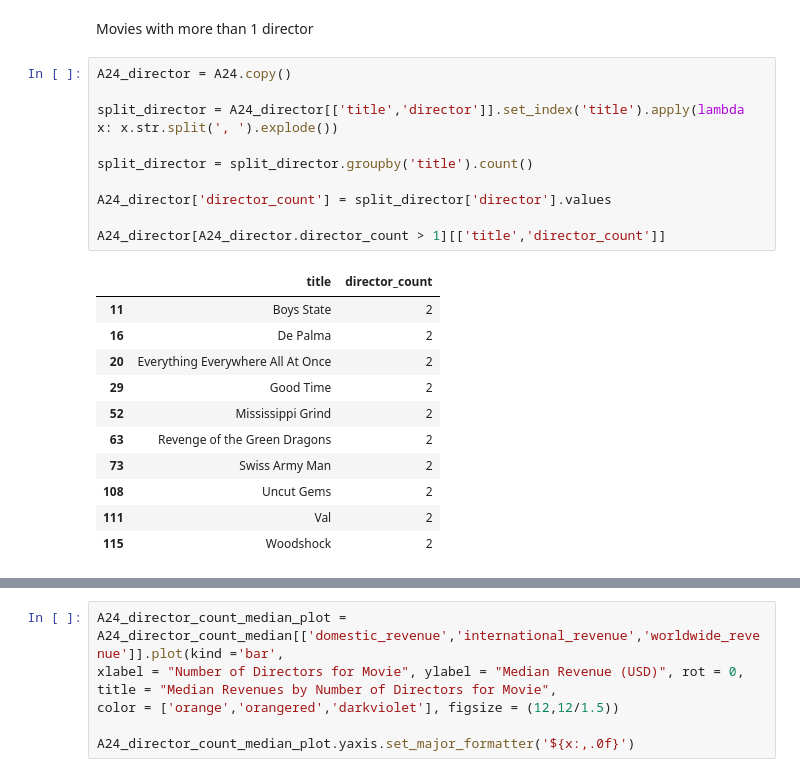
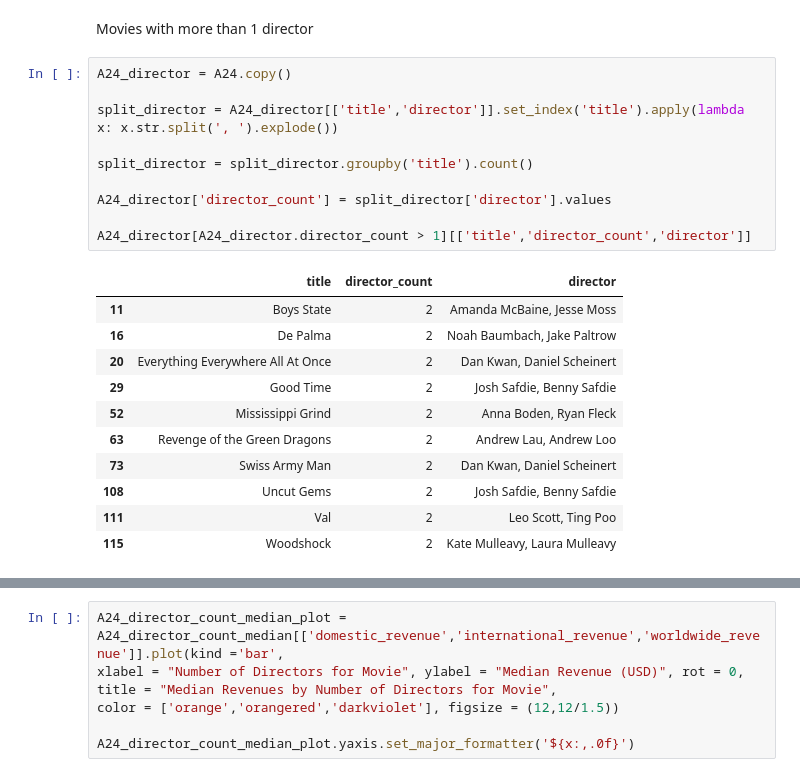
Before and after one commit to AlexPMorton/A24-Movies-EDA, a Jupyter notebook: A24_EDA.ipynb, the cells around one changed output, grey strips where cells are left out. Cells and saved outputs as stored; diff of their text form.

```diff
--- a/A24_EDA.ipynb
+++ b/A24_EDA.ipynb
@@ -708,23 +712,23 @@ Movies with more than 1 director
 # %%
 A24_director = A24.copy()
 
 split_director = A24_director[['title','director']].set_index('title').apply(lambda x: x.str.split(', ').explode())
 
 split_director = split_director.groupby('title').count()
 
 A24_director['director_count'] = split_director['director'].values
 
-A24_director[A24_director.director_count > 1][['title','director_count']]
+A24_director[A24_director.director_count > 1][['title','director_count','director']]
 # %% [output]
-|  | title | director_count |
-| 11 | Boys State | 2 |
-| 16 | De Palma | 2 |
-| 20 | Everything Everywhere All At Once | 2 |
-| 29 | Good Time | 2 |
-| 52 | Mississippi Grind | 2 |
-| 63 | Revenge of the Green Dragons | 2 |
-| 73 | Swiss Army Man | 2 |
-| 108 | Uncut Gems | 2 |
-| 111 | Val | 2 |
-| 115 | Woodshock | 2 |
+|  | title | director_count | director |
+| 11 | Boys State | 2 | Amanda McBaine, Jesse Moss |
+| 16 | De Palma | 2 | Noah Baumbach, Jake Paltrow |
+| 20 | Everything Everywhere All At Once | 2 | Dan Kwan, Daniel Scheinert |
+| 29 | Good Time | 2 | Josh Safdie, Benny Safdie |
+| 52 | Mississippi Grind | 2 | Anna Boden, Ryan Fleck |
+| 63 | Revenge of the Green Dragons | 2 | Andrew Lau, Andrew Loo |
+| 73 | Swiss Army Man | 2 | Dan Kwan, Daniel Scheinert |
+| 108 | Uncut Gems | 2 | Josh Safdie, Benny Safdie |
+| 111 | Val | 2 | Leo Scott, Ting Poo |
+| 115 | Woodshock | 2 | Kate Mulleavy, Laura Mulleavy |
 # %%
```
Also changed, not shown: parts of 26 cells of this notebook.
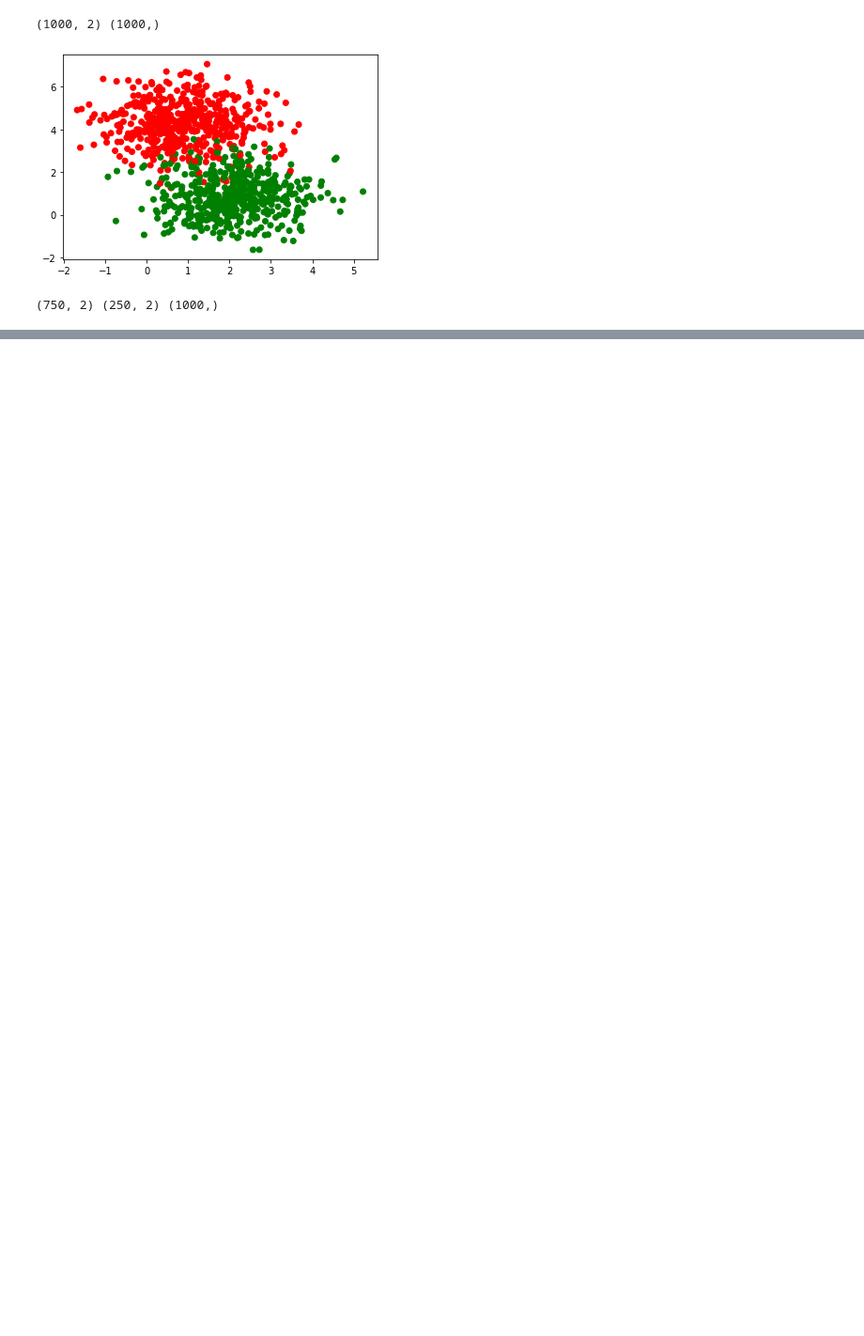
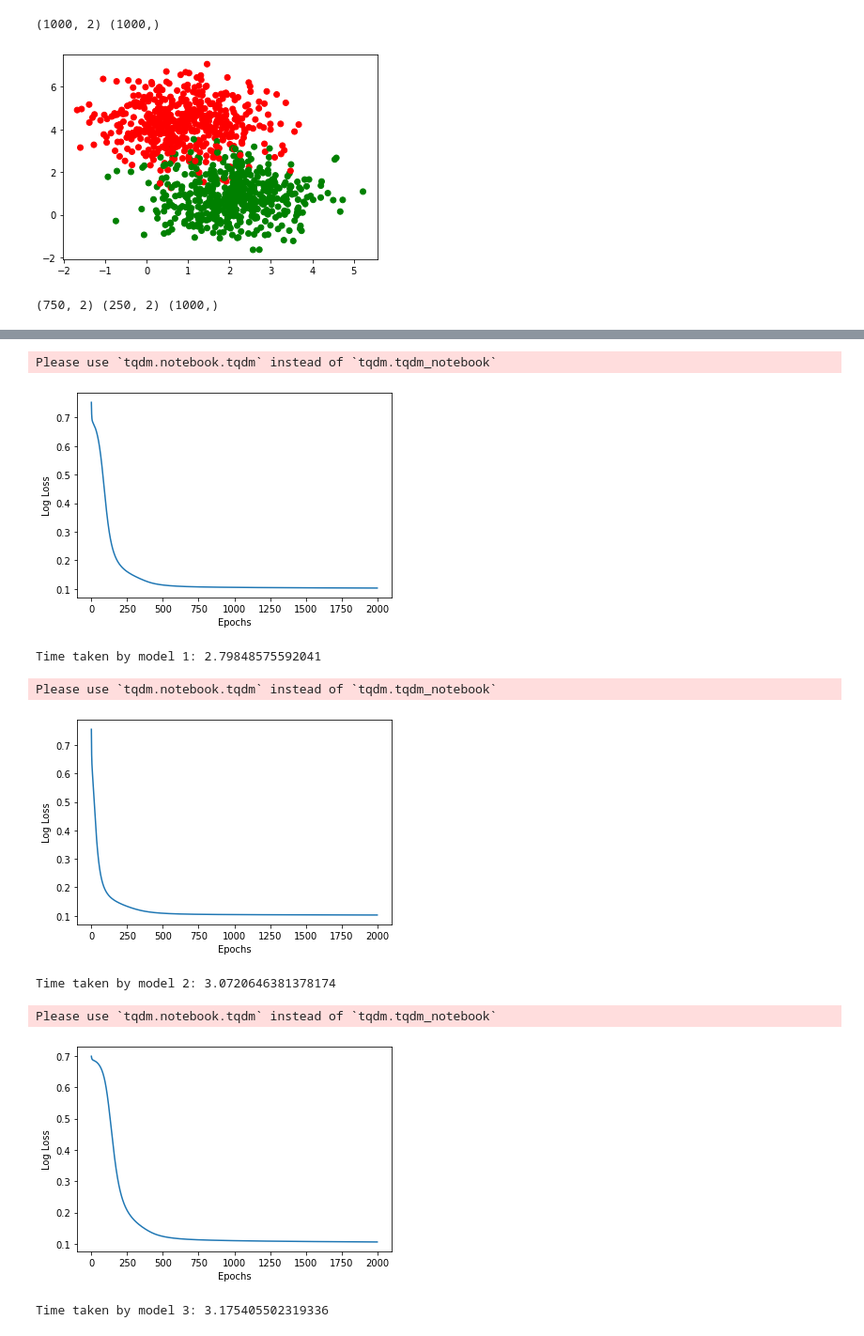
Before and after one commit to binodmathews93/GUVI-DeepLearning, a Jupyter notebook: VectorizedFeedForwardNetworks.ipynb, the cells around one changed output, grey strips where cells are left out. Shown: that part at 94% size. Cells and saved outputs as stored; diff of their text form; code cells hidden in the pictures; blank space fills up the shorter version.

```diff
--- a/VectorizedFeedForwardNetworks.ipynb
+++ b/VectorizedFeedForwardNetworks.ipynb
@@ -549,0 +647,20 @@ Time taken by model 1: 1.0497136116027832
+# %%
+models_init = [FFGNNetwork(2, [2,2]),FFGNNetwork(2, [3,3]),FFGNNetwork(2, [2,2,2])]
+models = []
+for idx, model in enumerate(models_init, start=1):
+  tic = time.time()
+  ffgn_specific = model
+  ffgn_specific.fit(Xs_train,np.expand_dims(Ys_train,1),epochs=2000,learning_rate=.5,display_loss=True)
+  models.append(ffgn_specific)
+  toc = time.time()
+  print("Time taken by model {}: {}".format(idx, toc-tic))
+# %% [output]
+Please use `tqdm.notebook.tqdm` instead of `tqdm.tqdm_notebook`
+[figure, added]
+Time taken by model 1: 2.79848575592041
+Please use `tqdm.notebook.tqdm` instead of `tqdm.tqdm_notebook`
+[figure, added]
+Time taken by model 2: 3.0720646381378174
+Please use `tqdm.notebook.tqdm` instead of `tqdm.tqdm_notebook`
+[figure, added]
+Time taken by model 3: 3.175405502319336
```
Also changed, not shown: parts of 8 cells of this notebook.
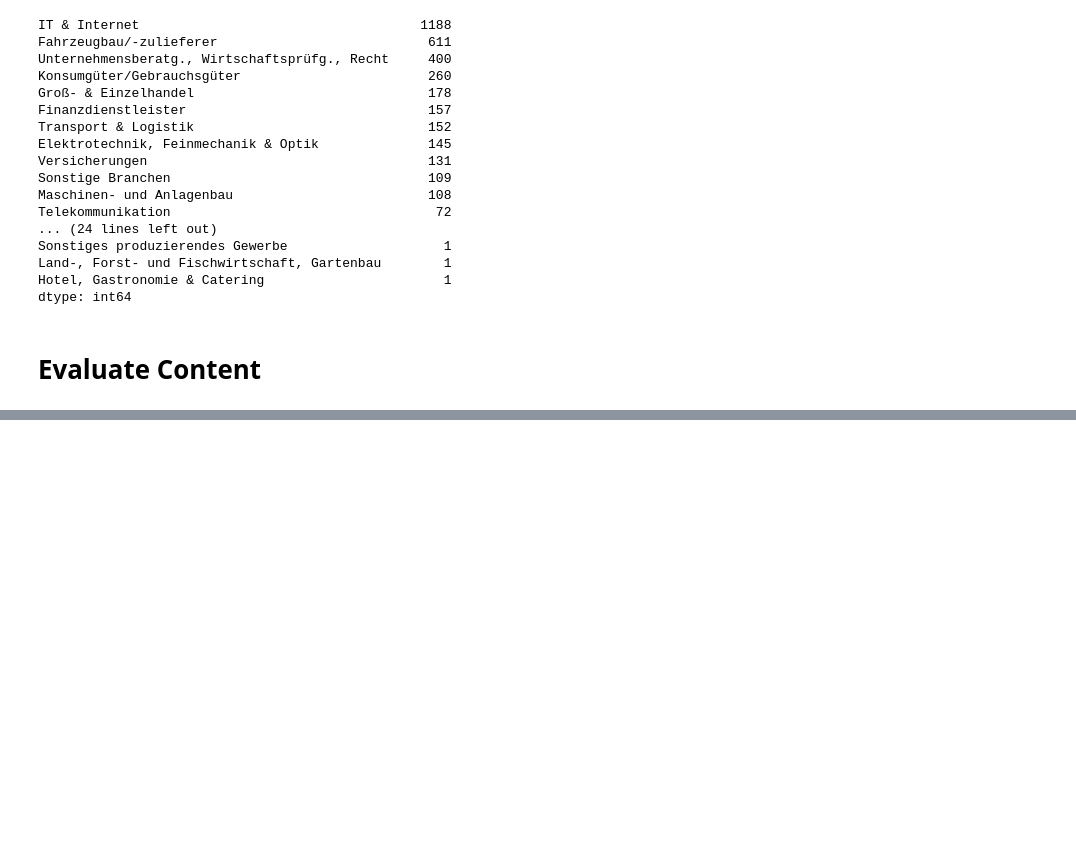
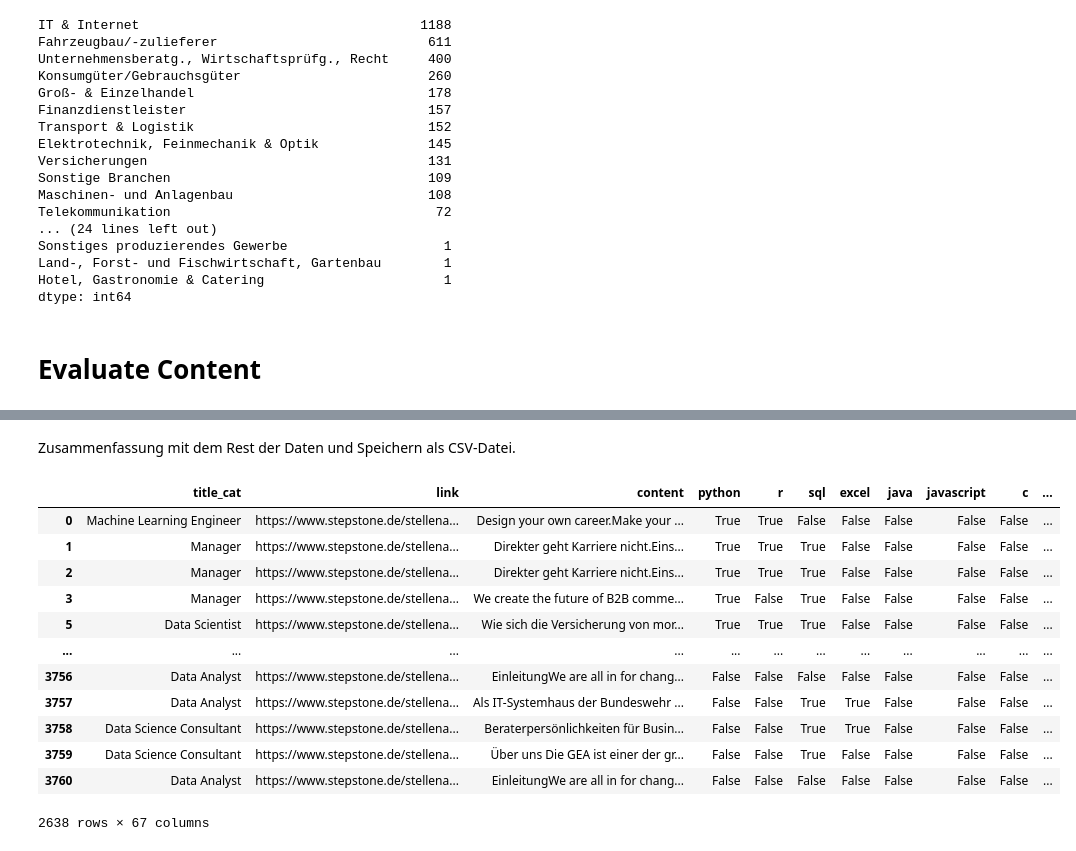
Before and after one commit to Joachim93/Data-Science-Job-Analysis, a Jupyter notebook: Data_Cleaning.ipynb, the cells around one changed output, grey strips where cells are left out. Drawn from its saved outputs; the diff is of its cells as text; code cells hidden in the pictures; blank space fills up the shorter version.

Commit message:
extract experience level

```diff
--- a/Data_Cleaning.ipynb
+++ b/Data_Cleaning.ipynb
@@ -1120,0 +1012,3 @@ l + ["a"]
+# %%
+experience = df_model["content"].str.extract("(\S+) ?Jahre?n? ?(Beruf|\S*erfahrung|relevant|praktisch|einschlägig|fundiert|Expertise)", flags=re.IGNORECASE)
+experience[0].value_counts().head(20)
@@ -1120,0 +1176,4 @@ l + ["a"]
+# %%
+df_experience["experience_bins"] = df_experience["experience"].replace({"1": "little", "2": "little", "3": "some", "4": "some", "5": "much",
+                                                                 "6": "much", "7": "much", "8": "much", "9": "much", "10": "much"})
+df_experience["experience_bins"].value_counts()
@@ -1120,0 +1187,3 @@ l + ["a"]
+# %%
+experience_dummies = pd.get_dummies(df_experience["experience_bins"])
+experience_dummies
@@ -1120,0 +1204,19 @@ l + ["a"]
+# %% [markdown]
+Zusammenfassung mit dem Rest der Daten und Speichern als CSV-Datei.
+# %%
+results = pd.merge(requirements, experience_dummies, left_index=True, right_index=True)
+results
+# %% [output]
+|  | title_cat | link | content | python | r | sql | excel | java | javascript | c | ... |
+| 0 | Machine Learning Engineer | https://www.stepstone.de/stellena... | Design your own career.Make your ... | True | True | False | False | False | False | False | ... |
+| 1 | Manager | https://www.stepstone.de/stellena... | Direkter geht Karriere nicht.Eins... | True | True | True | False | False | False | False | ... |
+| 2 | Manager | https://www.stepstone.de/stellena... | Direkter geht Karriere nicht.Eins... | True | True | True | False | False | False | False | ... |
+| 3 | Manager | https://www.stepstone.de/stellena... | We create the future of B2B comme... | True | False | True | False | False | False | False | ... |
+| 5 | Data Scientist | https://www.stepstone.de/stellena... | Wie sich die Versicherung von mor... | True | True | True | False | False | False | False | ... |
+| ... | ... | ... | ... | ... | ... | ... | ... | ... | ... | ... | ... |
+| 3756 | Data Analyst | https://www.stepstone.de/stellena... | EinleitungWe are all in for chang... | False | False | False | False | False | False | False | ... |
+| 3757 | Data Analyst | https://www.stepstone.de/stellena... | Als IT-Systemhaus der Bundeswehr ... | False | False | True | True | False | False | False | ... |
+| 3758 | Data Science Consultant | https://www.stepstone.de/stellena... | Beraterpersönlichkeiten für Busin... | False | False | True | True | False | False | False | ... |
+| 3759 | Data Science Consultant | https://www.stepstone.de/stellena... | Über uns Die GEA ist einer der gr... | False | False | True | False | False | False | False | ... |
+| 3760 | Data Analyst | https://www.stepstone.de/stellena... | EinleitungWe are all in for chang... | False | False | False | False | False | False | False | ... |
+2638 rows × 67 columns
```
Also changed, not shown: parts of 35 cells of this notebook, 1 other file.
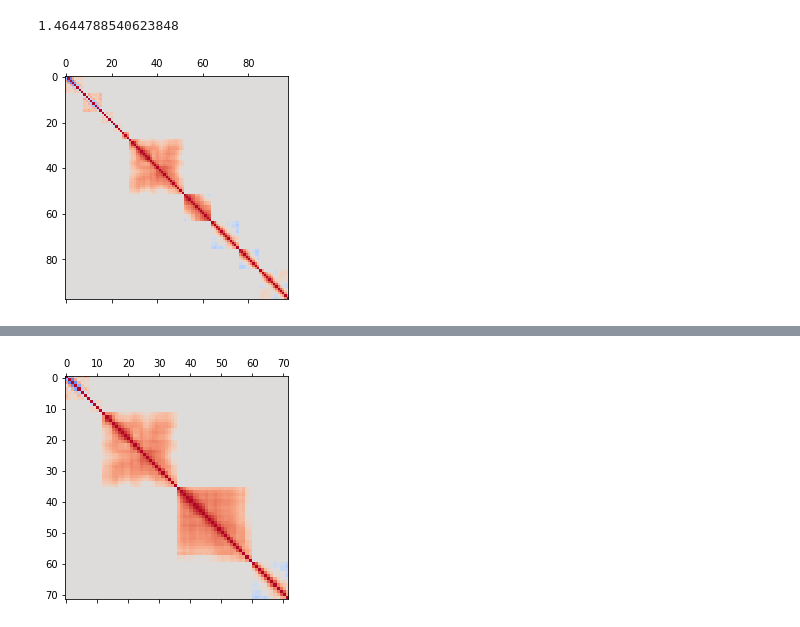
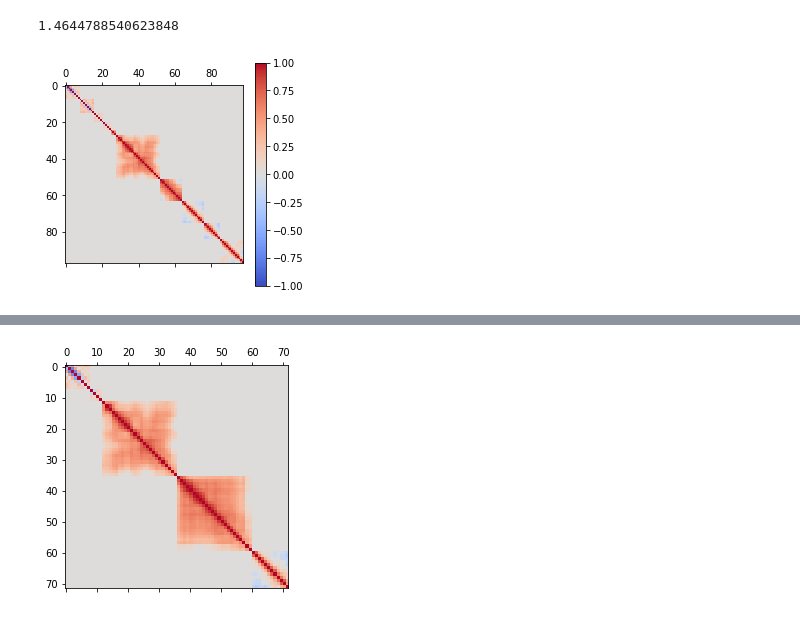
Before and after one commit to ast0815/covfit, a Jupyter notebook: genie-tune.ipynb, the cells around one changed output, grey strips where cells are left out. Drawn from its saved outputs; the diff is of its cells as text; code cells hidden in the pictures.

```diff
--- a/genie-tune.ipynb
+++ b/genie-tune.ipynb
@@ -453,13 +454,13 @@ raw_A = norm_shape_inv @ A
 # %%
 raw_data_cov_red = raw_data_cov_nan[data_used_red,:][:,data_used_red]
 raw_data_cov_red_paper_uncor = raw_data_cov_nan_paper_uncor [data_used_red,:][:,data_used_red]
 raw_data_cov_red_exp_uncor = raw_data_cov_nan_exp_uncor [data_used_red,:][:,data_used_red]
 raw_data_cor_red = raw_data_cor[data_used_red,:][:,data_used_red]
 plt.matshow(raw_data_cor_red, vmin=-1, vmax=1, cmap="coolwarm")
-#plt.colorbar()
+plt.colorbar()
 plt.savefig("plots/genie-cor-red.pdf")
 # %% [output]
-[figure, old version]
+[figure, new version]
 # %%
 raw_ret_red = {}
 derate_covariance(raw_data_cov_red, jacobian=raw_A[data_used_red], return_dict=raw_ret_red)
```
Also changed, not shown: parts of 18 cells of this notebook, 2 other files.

Problem to solve
Find the word "cells" in the entries above, then copy each line that holds it.

Response
Before and after one commit to AlexPMorton/A24-Movies-EDA, a Jupyter notebook: A24_EDA.ipynb, the cells around one changed output, grey strips where cells are left out. Cells and saved outputs as stored; diff of their text form.
Also changed, not shown: parts of 26 cells of this notebook.
Before and after one commit to binodmathews93/GUVI-DeepLearning, a Jupyter notebook: VectorizedFeedForwardNetworks.ipynb, the cells around one changed output, grey strips where cells are left out. Shown: that part at 94% size. Cells and saved outputs as stored; diff of their text form; code cells hidden in the pictures; blank space fills up the shorter version.
Also changed, not shown: parts of 8 cells of this notebook.
Before and after one commit to Joachim93/Data-Science-Job-Analysis, a Jupyter notebook: Data_Cleaning.ipynb, the cells around one changed output, grey strips where cells are left out. Drawn from its saved outputs; the diff is of its cells as text; code cells hidden in the pictures; blank space fills up the shorter version.
Also changed, not shown: parts of 35 cells of this notebook, 1 other file.
Before and after one commit to ast0815/covfit, a Jupyter notebook: genie-tune.ipynb, the cells around one changed output, grey strips where cells are left out. Drawn from its saved outputs; the diff is of its cells as text; code cells hidden in the pictures.
Also changed, not shown: parts of 18 cells of this notebook, 2 other files.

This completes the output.